Records drawn from a dataset:
══════

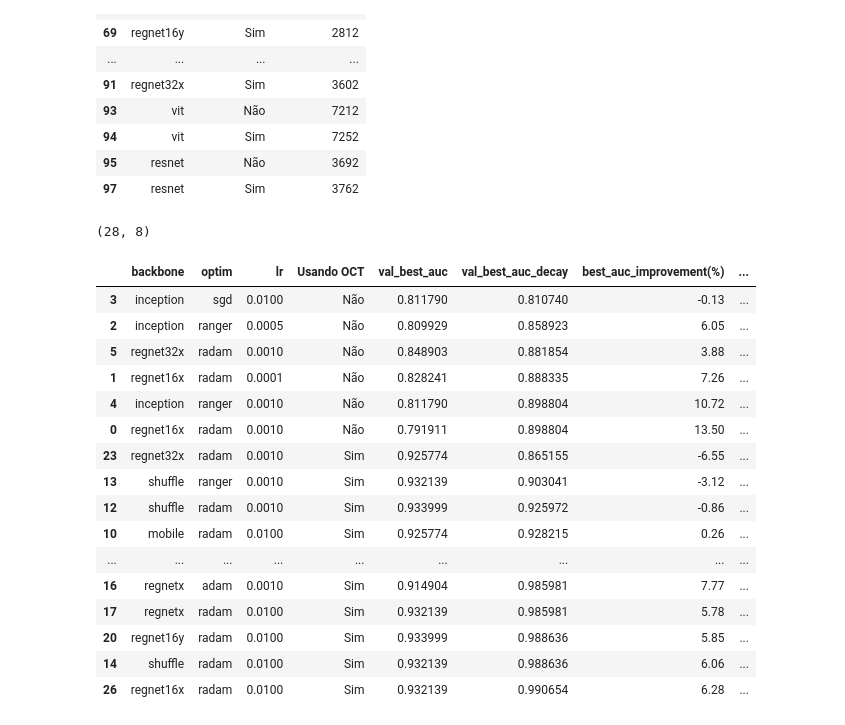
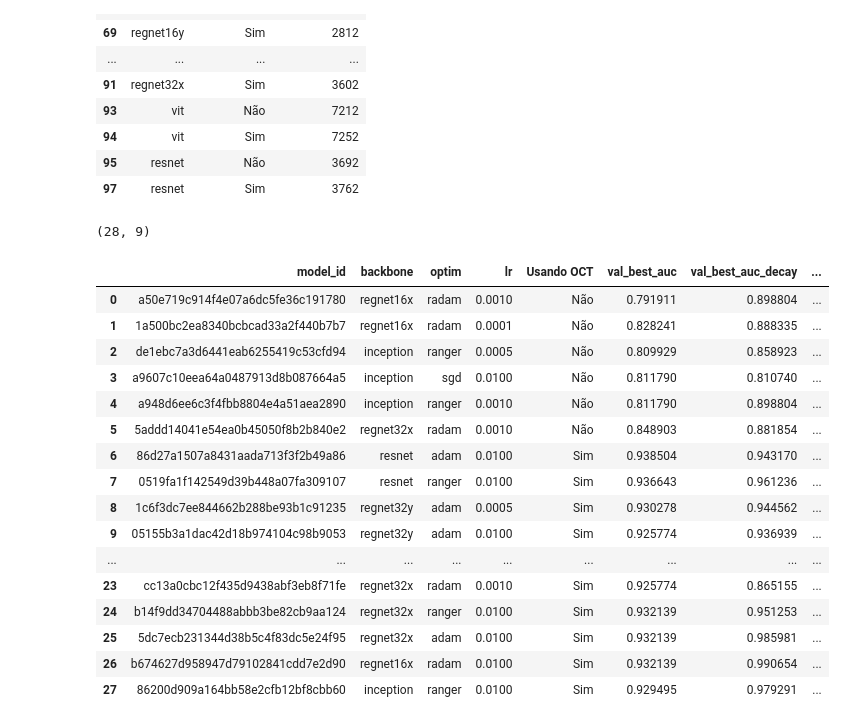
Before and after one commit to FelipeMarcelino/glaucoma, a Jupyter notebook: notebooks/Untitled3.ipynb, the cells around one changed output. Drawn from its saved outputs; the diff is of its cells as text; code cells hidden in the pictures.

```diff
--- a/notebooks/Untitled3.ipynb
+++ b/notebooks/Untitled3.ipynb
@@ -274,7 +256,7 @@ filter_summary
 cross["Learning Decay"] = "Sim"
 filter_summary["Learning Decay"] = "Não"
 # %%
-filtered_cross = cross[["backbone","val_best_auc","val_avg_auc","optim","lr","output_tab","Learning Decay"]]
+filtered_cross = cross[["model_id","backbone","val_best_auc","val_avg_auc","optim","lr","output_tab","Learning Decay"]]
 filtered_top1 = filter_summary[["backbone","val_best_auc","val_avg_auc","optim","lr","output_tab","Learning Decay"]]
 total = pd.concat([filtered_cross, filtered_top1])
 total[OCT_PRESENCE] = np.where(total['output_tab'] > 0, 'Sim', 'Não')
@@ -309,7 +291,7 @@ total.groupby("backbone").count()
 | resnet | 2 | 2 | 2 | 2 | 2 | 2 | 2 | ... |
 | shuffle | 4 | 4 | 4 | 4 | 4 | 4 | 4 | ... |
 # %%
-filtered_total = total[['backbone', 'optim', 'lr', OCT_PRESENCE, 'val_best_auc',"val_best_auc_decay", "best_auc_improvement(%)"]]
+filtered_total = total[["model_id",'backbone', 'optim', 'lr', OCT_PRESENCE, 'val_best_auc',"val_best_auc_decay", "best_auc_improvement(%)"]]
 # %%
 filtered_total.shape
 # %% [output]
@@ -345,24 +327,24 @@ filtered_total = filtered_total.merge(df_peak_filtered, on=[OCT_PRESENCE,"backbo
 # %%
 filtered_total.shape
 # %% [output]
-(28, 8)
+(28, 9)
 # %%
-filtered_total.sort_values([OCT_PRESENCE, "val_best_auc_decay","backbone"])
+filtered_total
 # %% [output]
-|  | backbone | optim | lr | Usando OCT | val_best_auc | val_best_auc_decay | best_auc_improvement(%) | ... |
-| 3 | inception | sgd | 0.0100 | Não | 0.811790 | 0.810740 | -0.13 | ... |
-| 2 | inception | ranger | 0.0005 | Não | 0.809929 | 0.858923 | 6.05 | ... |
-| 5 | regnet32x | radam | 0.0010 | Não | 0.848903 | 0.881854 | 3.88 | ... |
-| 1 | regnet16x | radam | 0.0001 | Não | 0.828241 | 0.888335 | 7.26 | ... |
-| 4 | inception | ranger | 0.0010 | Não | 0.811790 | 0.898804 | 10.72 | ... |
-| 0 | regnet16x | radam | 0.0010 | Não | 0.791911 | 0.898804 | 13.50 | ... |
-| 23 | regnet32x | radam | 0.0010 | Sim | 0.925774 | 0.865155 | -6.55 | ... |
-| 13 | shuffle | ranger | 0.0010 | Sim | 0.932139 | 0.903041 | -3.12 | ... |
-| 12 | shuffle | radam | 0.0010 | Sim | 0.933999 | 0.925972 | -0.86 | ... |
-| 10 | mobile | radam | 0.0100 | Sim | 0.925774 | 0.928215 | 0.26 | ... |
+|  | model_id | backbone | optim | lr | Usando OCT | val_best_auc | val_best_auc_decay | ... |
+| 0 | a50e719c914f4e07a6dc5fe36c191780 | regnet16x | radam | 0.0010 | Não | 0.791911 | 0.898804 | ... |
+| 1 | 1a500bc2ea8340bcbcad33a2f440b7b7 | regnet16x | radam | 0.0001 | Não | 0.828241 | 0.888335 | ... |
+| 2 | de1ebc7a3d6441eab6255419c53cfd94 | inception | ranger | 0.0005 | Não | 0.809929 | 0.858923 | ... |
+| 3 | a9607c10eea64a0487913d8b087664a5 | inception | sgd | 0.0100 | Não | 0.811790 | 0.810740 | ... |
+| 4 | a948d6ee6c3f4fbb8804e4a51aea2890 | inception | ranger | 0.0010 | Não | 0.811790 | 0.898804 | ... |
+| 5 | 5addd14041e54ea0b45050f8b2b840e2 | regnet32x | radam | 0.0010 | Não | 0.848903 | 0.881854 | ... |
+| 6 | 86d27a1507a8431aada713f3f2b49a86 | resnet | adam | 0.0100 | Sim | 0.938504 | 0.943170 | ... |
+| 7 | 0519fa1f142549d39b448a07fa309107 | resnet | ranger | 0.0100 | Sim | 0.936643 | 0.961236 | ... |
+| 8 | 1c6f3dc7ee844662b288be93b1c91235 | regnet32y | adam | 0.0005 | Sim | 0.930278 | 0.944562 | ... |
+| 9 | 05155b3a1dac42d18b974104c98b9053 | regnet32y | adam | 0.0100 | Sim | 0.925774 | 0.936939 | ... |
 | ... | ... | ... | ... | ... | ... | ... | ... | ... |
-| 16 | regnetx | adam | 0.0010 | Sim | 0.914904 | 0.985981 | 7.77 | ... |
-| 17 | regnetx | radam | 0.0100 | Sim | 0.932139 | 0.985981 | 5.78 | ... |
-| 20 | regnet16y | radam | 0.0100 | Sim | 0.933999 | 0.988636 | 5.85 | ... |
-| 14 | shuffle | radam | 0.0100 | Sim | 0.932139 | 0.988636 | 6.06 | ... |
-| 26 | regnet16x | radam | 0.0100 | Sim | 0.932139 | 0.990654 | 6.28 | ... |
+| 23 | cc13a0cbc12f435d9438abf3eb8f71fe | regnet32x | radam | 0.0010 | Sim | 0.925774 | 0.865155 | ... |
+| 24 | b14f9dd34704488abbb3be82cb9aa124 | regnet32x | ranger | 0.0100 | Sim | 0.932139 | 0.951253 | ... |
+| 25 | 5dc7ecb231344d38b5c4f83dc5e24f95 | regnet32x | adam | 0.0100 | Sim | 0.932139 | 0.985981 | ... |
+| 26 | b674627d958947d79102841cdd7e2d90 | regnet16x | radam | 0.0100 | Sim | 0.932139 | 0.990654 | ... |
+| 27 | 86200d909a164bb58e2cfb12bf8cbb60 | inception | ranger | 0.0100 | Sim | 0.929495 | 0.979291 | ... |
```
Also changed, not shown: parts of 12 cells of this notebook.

══════

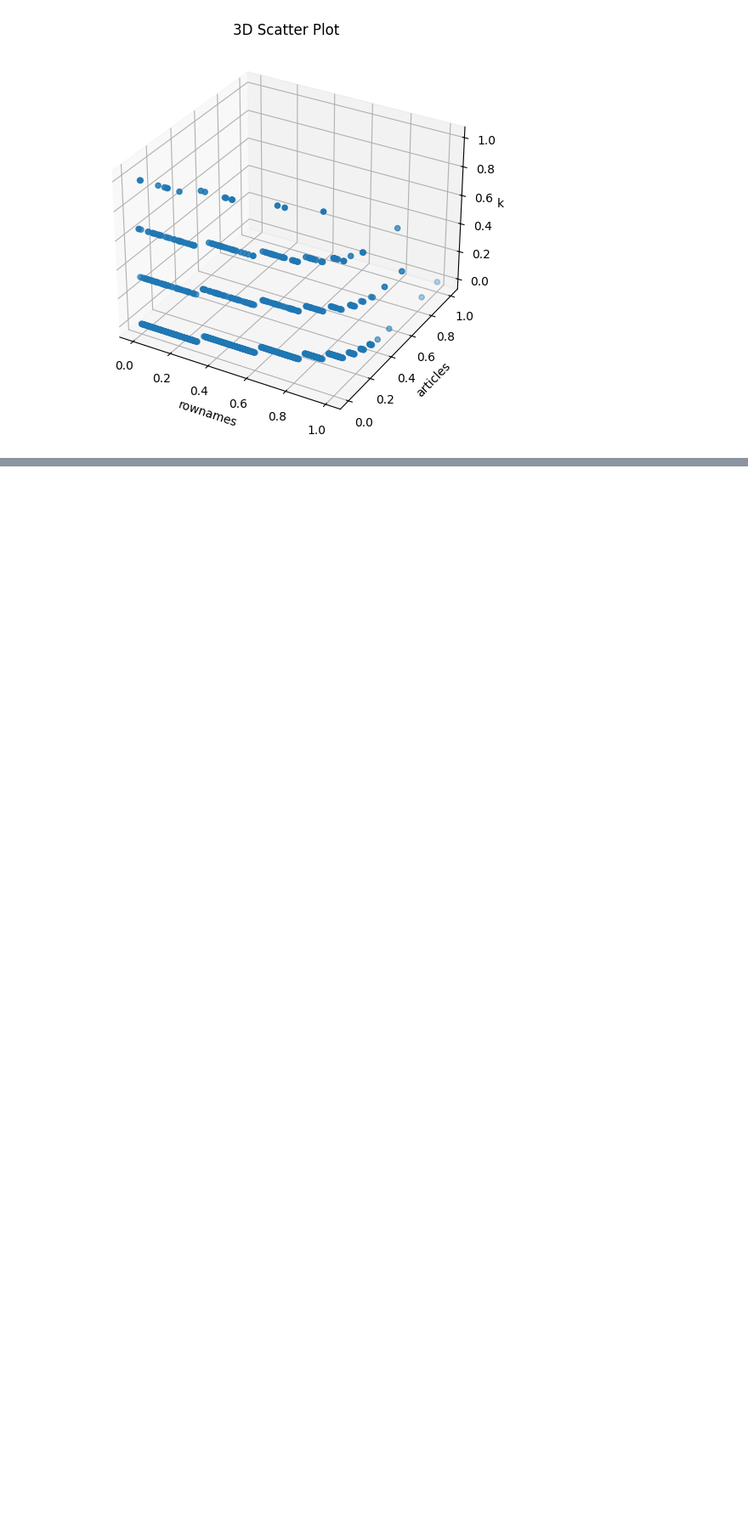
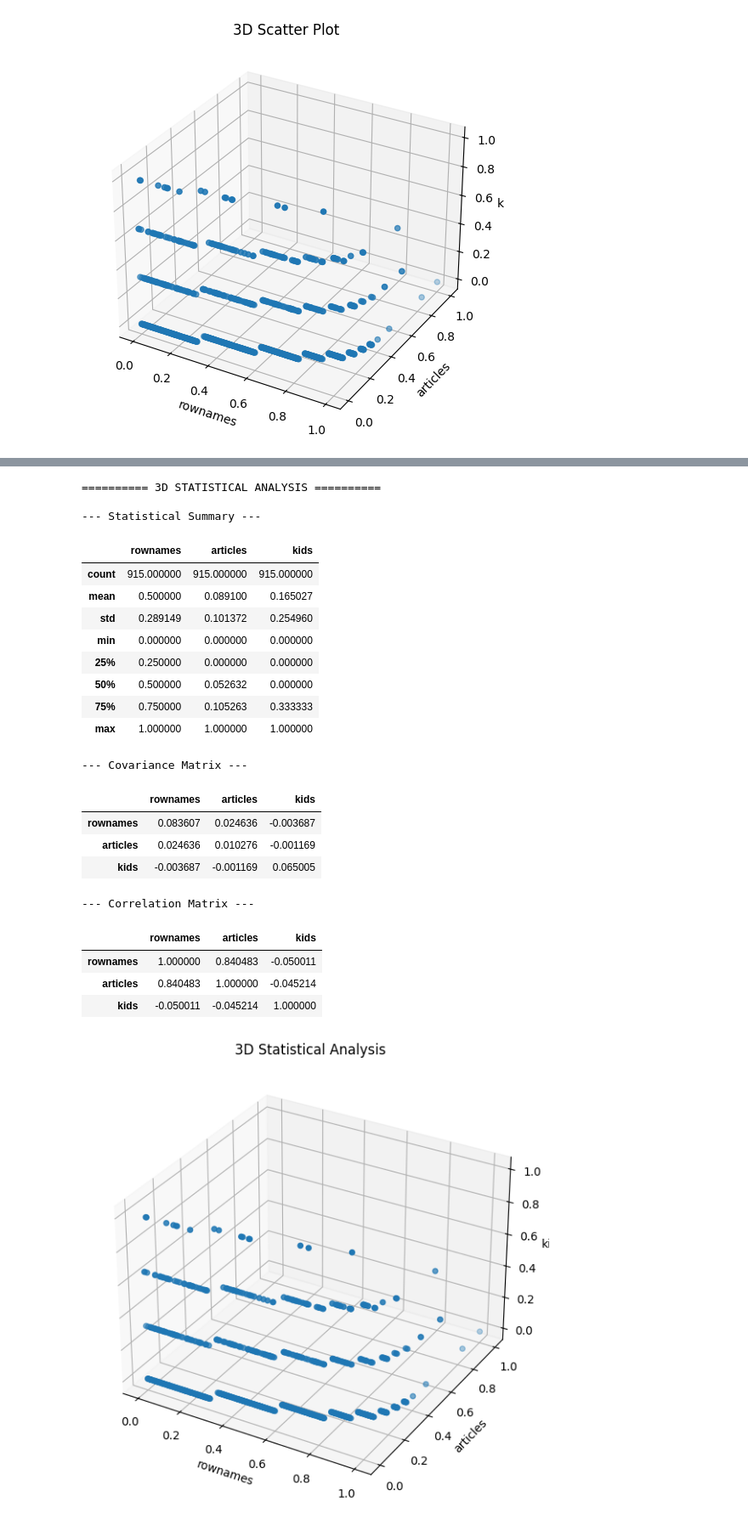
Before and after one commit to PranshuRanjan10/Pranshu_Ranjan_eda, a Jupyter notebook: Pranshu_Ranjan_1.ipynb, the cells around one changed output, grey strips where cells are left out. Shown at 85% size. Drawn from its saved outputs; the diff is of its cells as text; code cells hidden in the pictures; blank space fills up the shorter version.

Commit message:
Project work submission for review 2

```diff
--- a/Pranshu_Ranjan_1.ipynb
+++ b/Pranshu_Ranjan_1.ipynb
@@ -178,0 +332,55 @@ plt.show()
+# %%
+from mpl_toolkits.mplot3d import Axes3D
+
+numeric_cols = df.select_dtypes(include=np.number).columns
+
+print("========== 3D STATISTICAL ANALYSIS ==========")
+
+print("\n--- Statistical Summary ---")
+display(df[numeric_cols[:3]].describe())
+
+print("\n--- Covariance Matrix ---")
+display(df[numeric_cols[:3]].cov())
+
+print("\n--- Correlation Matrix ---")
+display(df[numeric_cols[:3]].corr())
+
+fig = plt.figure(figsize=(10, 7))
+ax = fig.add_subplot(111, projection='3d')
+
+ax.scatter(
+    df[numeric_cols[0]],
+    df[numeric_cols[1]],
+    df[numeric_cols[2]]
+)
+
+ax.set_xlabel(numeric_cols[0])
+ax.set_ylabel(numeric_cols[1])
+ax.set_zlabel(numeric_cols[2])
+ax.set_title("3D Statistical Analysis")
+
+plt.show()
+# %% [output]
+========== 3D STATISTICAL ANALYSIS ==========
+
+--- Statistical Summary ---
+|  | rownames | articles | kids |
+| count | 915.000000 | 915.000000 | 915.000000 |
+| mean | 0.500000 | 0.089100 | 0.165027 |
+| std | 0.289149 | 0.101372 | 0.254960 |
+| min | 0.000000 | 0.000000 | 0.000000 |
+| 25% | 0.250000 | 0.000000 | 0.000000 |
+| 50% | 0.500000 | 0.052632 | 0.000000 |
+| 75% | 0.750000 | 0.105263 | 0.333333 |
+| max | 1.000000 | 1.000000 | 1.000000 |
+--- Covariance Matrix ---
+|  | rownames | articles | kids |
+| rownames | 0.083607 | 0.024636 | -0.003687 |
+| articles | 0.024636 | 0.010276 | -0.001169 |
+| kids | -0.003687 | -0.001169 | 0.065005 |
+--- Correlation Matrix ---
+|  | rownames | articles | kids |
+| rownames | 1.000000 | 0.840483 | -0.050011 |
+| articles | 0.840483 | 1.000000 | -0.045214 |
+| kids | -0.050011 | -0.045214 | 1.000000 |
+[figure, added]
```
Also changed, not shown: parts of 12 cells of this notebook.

══════

TASK ITEM:
In the data above, how many lines contain the word "Learning"? Write the number only.

SOLUTION TO THIS TASK:
5